George Wilson is a product of the wasteland of the Valley of Ashes, just as Tom Buchanan is a product of the rich world of East Egg and New York City. George is a man that Nick describes as
...a blonde, spiritless man, anemic, and faintly handsome. When he saw us … hope sprang into his light blue eyes” (Ch.2)
and he describes Tom Buchanan in a different manner:
...a sturdy, straw-haired man of thirty with a rather hard mouth and a supercilious manner. Two shining, arrogant eyes had...dominance over his face....His speaking voice, a gruff husky tenor...[has] a touch of paternal contempt in it. (Ch.1)
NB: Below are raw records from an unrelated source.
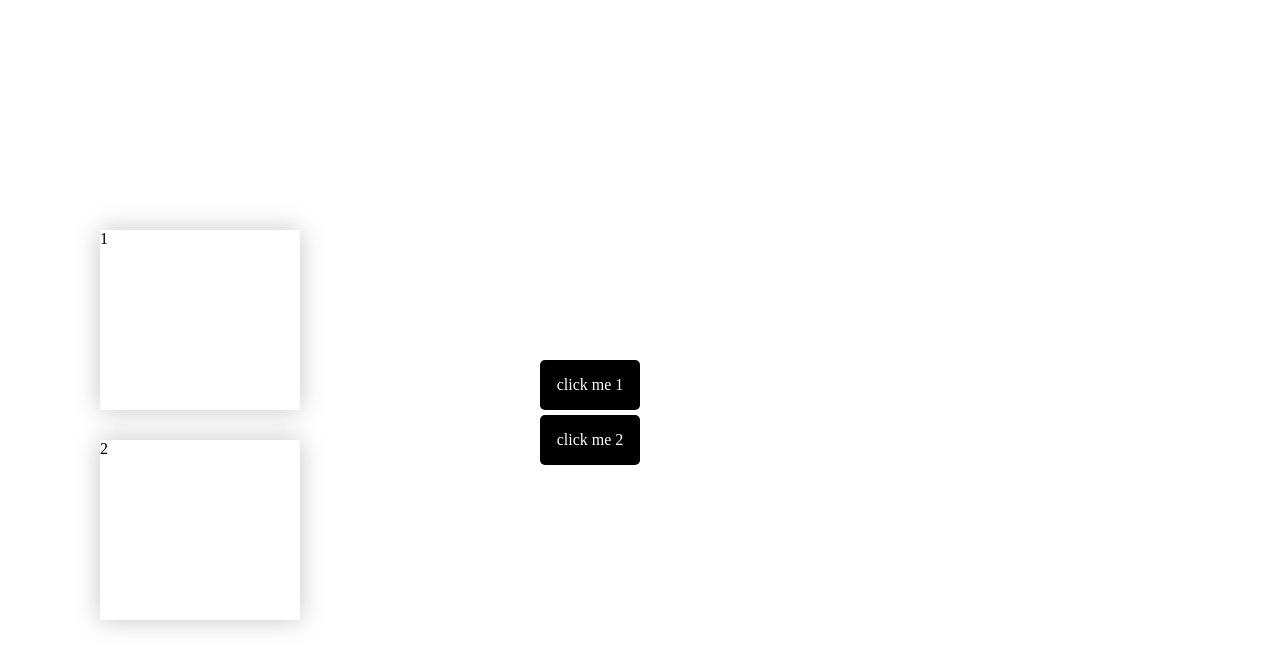
Repository: NguyenDucHung20002/project-demo2
Page: test/test2.html
These files come from the project's save history. The page is drawn as it stood at one moment and after the next save; the edit follows.
The browser window is 1280 px wide. The pictures show the whole page.
The style sheet was rebuilt from its Sass, Less or Tailwind sources for each picture, by a compiler version that may differ from the author's.

Above is the page before, as saved 2022-05-21 15:59:16.

After the next save:
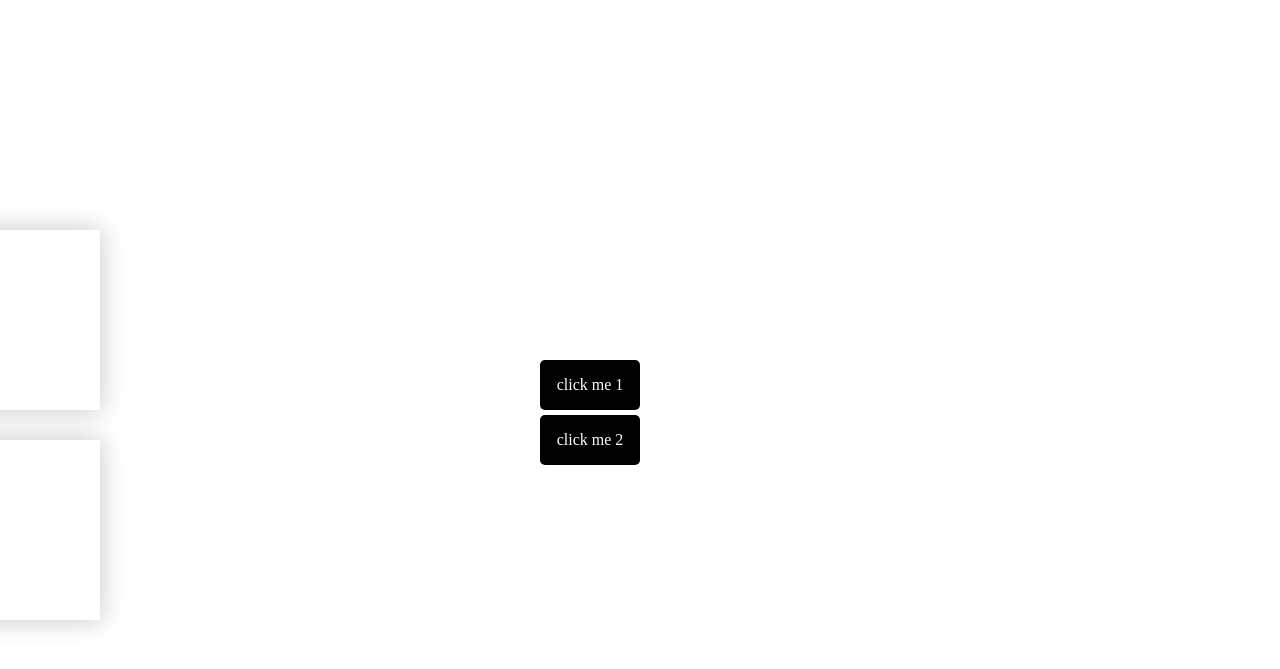
Saved 6 min 17 s later.
--- a/test/test2.scss
+++ b/test/test2.scss
@@ -17,7 +17,7 @@
 .active-added-product{
   position: absolute;
   bottom: 100px;
-  left: 100px;
+  left: -100px;
   &:last-child{
 
   }
@@ -30,5 +30,8 @@
   }
 }
 @keyframes show {
-
+  to{
+    opacity: 1;
+    left: 100px;
+  }
 }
George loves his wife Myrtle deeply; when she is killed, he is deeply changed emotionally--"deranged by grief." In fact, George grows deeply depressed. Reacting differently, Tom is angry that someone could run Myrtle down in such a cruel manner. But, while George tries to avenge Myrtle's death, Tom easily discards the memory of Myrtle and, instead, helps Daisy escape her culpability for her crime by giving Wilson Gatsby's name so he thinks that Jay Gatsby ran over his wife. Certainly, Tom and Daisy are rightfully called "careless people" by Nick.
As a foil to Tom Buchanan, George Wilson represents the lower classes trapped in their poverty, while Tom represents the amoral upper class, concerned only with their own pleasure.
Mr. Gatz, Jay Gatsby's father, is a flat character, a personage who remains the same throughout the narrative, but he does serve a purpose. He arrives at Gatsby's house in order to bury his son. Mr. Gatz is extremely proud of his son, Jimmy Gatz, as he calls Gatsby. He walks proudly up and down the hallways, impressed with the size and opulence of the house. He pulls out pictures, proudly displaying them, saying,
"He knew he had a big future in front of him. And ever since he made a success he was very generous with me."
Mr. Gatz also displays schedules that Jimmy wrote out years ago as a demonstration of how his son was destined to succeed. Both he and Nick attend Gatsby's funeral. There Nick looks anxiously for other cars, as does Mr. Gatz, whose appearance in the narrative reveals the falseness of Gatsby's life.